10. The “Hidden Fire” of Inwardness: Cavell, Godard, and Modernism
Glen W. Norton
The following is a consideration of Jean-Luc Godard’s contribution to modernist cinematic practice in the early 1960s. My concern is not only with Godard’s reinvention of cinematic possibilities via reflexivity and intertextuality but more especially with his modernist skepticism regarding the cinematic depiction of inwardness. In short, inwardness...
11. The Romance of the Intellectual in Godard: A Love–Hate Relationship
Godard’s signature method of blending documentary and fiction has yielded many fascinating results, including a cinematic deconstruction of the figure of the intellectual and his or her vocation.
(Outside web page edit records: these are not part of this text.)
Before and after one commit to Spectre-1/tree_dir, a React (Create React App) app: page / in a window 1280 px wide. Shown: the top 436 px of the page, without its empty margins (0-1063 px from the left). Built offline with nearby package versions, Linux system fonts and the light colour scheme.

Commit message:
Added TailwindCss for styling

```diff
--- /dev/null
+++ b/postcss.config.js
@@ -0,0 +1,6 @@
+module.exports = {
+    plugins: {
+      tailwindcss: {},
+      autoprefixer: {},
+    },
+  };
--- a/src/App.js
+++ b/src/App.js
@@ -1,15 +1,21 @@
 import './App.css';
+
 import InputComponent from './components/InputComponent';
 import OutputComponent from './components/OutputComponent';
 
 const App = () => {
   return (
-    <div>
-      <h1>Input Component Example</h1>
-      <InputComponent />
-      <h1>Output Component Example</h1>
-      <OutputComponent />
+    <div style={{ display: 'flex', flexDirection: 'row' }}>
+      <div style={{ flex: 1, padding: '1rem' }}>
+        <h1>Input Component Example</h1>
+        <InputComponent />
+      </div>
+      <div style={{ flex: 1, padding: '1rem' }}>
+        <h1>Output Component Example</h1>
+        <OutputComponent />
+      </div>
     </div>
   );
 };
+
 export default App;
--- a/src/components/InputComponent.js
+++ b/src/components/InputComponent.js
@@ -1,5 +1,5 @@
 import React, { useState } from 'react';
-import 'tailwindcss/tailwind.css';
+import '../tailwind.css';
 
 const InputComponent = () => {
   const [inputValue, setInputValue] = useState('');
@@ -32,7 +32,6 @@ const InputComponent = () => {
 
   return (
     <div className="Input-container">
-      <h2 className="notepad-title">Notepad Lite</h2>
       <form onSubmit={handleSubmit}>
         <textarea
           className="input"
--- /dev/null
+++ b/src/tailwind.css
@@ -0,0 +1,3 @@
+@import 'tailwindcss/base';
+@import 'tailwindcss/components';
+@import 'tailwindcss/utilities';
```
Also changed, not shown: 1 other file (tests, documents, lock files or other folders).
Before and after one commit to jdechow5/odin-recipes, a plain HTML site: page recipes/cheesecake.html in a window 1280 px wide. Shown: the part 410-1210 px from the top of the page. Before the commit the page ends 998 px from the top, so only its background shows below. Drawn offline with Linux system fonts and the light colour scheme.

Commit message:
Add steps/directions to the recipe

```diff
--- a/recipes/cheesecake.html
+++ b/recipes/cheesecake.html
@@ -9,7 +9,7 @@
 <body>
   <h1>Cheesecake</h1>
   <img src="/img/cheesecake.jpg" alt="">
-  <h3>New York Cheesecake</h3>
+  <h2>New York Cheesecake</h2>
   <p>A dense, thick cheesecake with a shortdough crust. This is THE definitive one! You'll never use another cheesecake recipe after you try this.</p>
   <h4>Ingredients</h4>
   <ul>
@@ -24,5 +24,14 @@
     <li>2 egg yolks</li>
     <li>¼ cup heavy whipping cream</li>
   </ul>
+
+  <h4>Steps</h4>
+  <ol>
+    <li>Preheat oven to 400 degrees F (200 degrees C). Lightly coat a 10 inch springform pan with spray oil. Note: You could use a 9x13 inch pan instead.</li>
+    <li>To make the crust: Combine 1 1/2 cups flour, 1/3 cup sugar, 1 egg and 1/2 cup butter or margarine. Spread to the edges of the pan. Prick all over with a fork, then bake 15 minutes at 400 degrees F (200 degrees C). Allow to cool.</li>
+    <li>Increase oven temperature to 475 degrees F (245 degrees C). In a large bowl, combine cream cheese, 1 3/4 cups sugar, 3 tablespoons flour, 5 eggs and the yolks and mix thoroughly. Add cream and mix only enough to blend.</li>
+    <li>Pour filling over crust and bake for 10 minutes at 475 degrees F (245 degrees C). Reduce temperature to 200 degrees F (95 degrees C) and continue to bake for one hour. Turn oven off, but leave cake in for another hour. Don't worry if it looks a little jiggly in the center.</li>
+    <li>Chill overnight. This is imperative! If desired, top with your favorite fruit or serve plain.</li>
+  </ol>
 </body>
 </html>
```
This Nouvelle Vague filmmaker repeatedly used real-life public intellectuals to interact with fictional characters in some of his most politicized films, like Brice Parain...
Part IV: Formalist Legacies: Narratives and Exhibitions
12. Principles of Parametric Construction in Jean-Luc Godard’s Passion
In the penultimate chapter to Narration in the Fiction Film, David Bordwell undertakes to analyze a set of films whose stylistic constructions adhere to a delimited mode of film narration, termed “parametric narration.” He defines parametric films as those in which the “stylistic system creates patterns distinct from the demands of the syuzhet system [or...
13. “A Place of Active Judgment”: Parametric Narration in the Work of Jean-Luc Godard and Ian Wallace
In a recent interview, Ian Wallace concisely identified the goal of his photo-collage paintings: “they are a place of active judgment.”1 An internationally recognized member of the “Vancouver School” of photo-based art, Wallace has developed a practice over the past three decades that combines monochrome painting and documentary photography. While the...
14. Godard’s Utopia(s) or the Performance of Failure
After four years of intensive labour, after much talk and many postponements, Jean-Luc Godard’s long-awaited Pompidou exhibition Voyage(s) en utopie, JLG, 1946–2006, À la recherche d’un théorème perdu opened on May 11, 2006, and was met with skepticism and dismay even among his friends in the milieu. Antoine de Baecque would write...
About the Contributors
Michel Cadé is Professor Emeritus of Contemporary History at the University of Perpignan Via Domitia, and President of the Cinémathèque euro-régionale at the Jean-Vigo Institute in Perpignan, France. In 2010, he edited an anthology entitled La Retirada en images mouvantes, which examines the cinematic representations of the largest forced migration in Europe...